Copy out the entries word for word, leaving images aside.

┌─ TASK MATERIAL

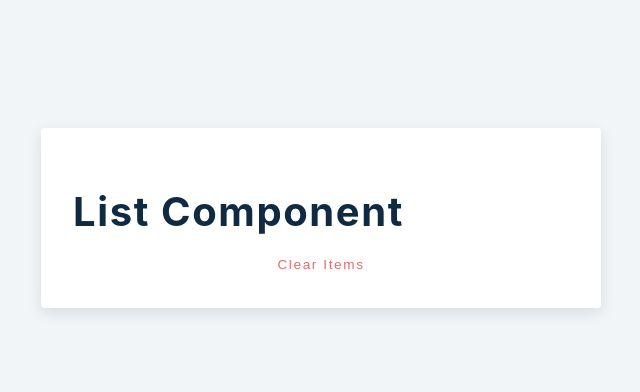
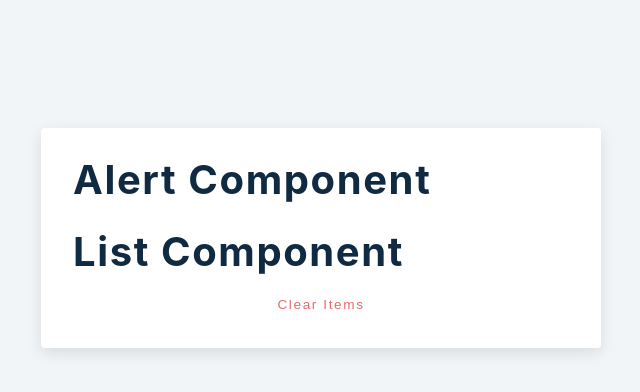
Before and after one commit to zainabturkmen/React-Projects, a React (Create React App) app in the folder react-projects-master/10-grocery-bud/setup/: page / in a window 1280 px wide. Shown: the top 392 px of the page, without its empty margins (319-959 px from the left). Built offline with nearby package versions, Linux system fonts and the light colour scheme; the HTML template or start-up script is replaced by a standard one.

Commit message:
grocery bud

```diff
--- a/react-projects-master/10-grocery-bud/setup/src/App.js
+++ b/react-projects-master/10-grocery-bud/setup/src/App.js
@@ -7,7 +7,7 @@ function App() {
   const [list, setList] = useState([])
   const [isEditing, setIsEditing] = useState(false)
   const [editID, setEditID] = useState(null)
-  const [alert, setAlert] = useState({show:false, msg:"", type:""})
+  const [alert, setAlert] = useState({show:true, msg:"", type:""})
 
   const handleSubmit = (e)=> {
     e.preventDefault()
```
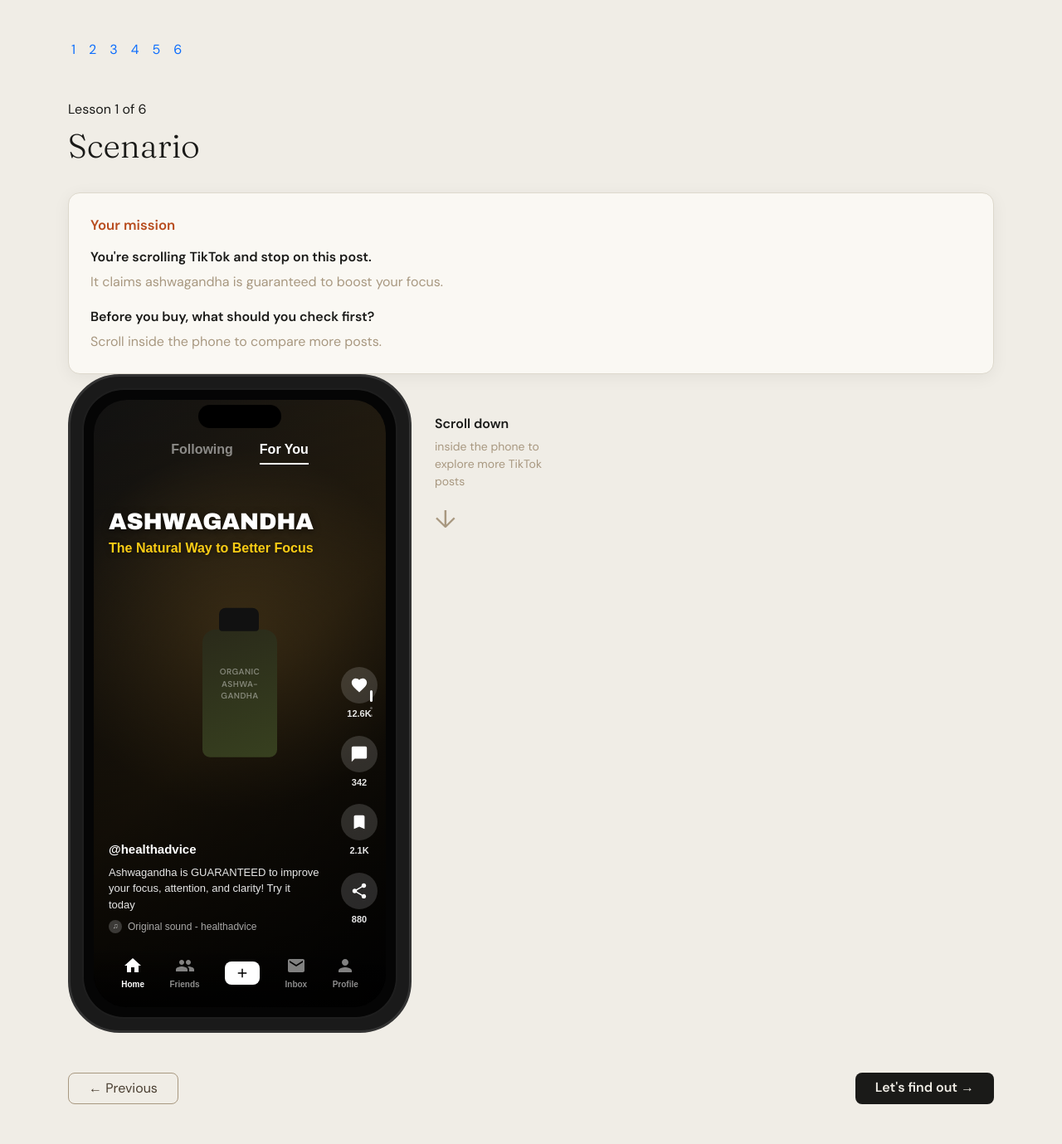
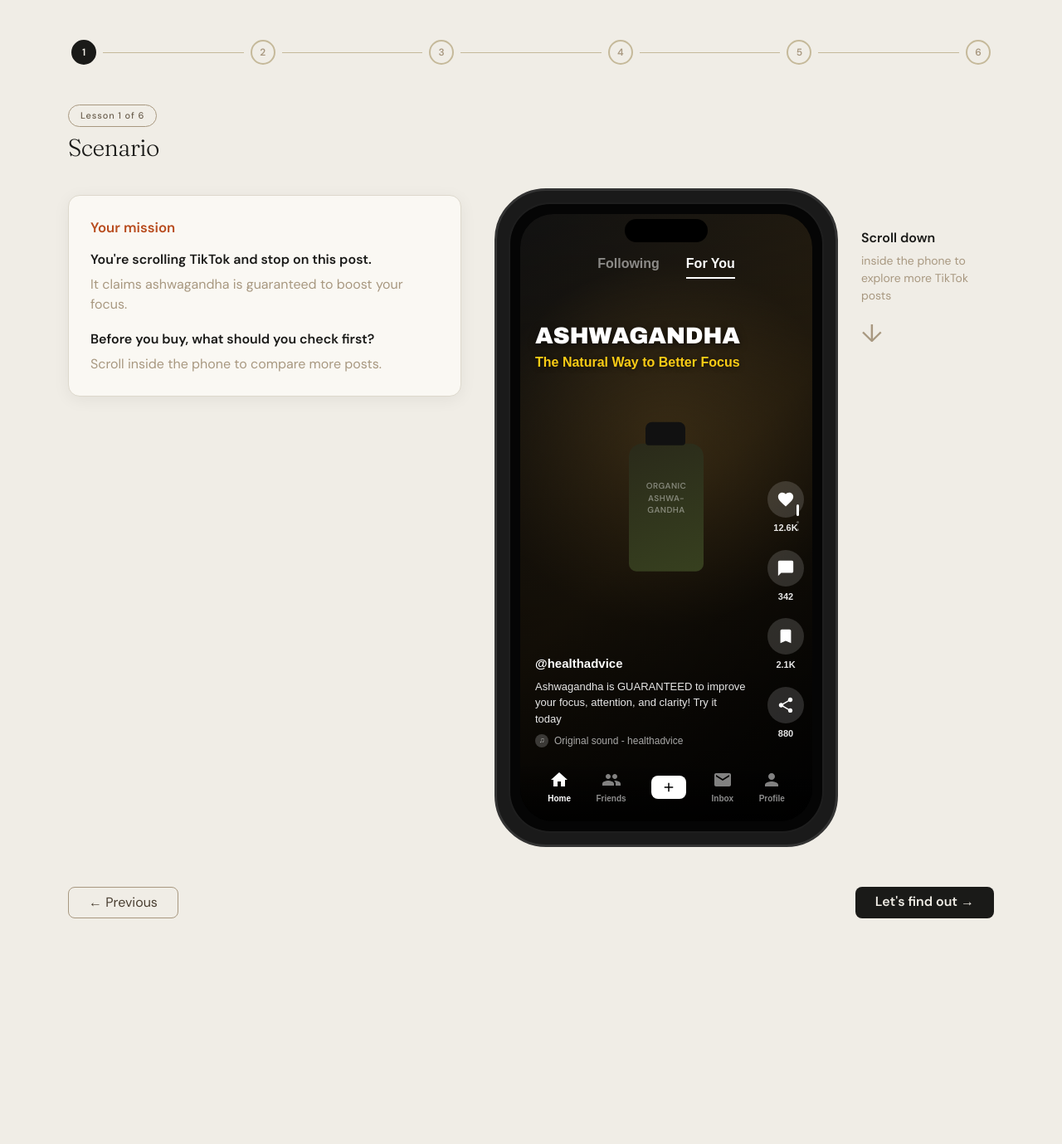
Before and after one commit to coms4170-user-interface-design/real-vs-fake-scientific-claims, a Flask app: page /learn/1 in a window 1280 px wide. Shown: the whole page at 83% size. After the commit the page ends 1107 px from the top, so only its background shows below. Run offline with Flask 3, Linux system fonts and the light colour scheme.

Commit message:
fix scenario layout

```diff
--- a/templates/learn.html
+++ b/templates/learn.html
@@ -2,6 +2,51 @@
 {% block title %}Lesson {{ n }} — {{ lesson.title }}{% endblock %}
 {% block content %}
 <style>
+  @import
+url('https://fonts.googleapis.com/css2?family=Fraunces:ital,opsz,wght@0,9..144,300;1,9..144,300&family=DM+Sans:opsz,wght@9..40,300;9..40,400;9..40,500;9..40,600&display=swap');
+
+body, .lesson-page {
+  background: #f0ede6 !important;
+  color: #1a1a18 !important;
+  font-family: 'DM Sans', sans-serif;
+}
+
+.stepper-dot {
+  width: 30px; height: 30px; border-radius: 50%;
+  display: flex; align-items: center; justify-content: center;
+  font-size: 12px; font-weight: 600; transition: all 0.2s;
+  text-decoration: none;
+}
+.stepper-dot.active { background: #1a1a18; color: #f0ede6; border: 2px
+solid #1a1a18; }
+.stepper-dot.done   { background: #1a1a18; color: #f0ede6; border: 2px
+solid #1a1a18; }
+.stepper-dot.future { background: transparent; color: #a89880; border: 2px
+solid #c5b99a; }
+.stepper-line { flex: 1; height: 1px; }
+.stepper-line.done   { background: #1a1a18; }
+.stepper-line.future { background: #c5b99a; }
+
+.lesson-badge {
+  display: inline-block;
+  border: 1.5px solid #a89880;
+  border-radius: 99px;
+  padding: 4px 14px;
+  font-size: 11px;
+  letter-spacing: 0.08em;
+  color: #6b5f4e;
+  font-weight: 500;
+}
+
+.lesson-title {
+  font-family: 'Fraunces', serif;
+  font-size: 1.8rem; font-weight: 300;
+  letter-spacing: -0.02em; color: #1a1a18;
+}
+
+.scenario-layout {
+  display: grid;
+  grid-template-columns: 1fr auto;
   gap: 40px; align-items: start;
 }
 .scenario-left  { display: flex; flex-direction: column; gap: 18px; padding-top: 8px; }
```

└─

TASK RESPONSE:
Before and after one commit to zainabturkmen/React-Projects, a React (Create React App) app in the folder react-projects-master/10-grocery-bud/setup/: page / in a window 1280 px wide. Shown: the top 392 px of the page, without its empty margins (319-959 px from the left). Built offline with nearby package versions, Linux system fonts and the light colour scheme; the HTML template or start-up script is replaced by a standard one.

Commit message:
grocery bud

```diff
--- a/react-projects-master/10-grocery-bud/setup/src/App.js
+++ b/react-projects-master/10-grocery-bud/setup/src/App.js
@@ -7,7 +7,7 @@ function App() {
   const [list, setList] = useState([])
   const [isEditing, setIsEditing] = useState(false)
   const [editID, setEditID] = useState(null)
-  const [alert, setAlert] = useState({show:false, msg:"", type:""})
+  const [alert, setAlert] = useState({show:true, msg:"", type:""})
 
   const handleSubmit = (e)=> {
     e.preventDefault()
```
Before and after one commit to coms4170-user-interface-design/real-vs-fake-scientific-claims, a Flask app: page /learn/1 in a window 1280 px wide. Shown: the whole page at 83% size. After the commit the page ends 1107 px from the top, so only its background shows below. Run offline with Flask 3, Linux system fonts and the light colour scheme.

Commit message:
fix scenario layout

```diff
--- a/templates/learn.html
+++ b/templates/learn.html
@@ -2,6 +2,51 @@
 {% block title %}Lesson {{ n }} — {{ lesson.title }}{% endblock %}
 {% block content %}
 <style>
+  @import
+url('https://fonts.googleapis.com/css2?family=Fraunces:ital,opsz,wght@0,9..144,300;1,9..144,300&family=DM+Sans:opsz,wght@9..40,300;9..40,400;9..40,500;9..40,600&display=swap');
+
+body, .lesson-page {
+  background: #f0ede6 !important;
+  color: #1a1a18 !important;
+  font-family: 'DM Sans', sans-serif;
+}
+
+.stepper-dot {
+  width: 30px; height: 30px; border-radius: 50%;
+  display: flex; align-items: center; justify-content: center;
+  font-size: 12px; font-weight: 600; transition: all 0.2s;
+  text-decoration: none;
+}
+.stepper-dot.active { background: #1a1a18; color: #f0ede6; border: 2px
+solid #1a1a18; }
+.stepper-dot.done   { background: #1a1a18; color: #f0ede6; border: 2px
+solid #1a1a18; }
+.stepper-dot.future { background: transparent; color: #a89880; border: 2px
+solid #c5b99a; }
+.stepper-line { flex: 1; height: 1px; }
+.stepper-line.done   { background: #1a1a18; }
+.stepper-line.future { background: #c5b99a; }
+
+.lesson-badge {
+  display: inline-block;
+  border: 1.5px solid #a89880;
+  border-radius: 99px;
+  padding: 4px 14px;
+  font-size: 11px;
+  letter-spacing: 0.08em;
+  color: #6b5f4e;
+  font-weight: 500;
+}
+
+.lesson-title {
+  font-family: 'Fraunces', serif;
+  font-size: 1.8rem; font-weight: 300;
+  letter-spacing: -0.02em; color: #1a1a18;
+}
+
+.scenario-layout {
+  display: grid;
+  grid-template-columns: 1fr auto;
   gap: 40px; align-items: start;
 }
 .scenario-left  { display: flex; flex-direction: column; gap: 18px; padding-top: 8px; }
```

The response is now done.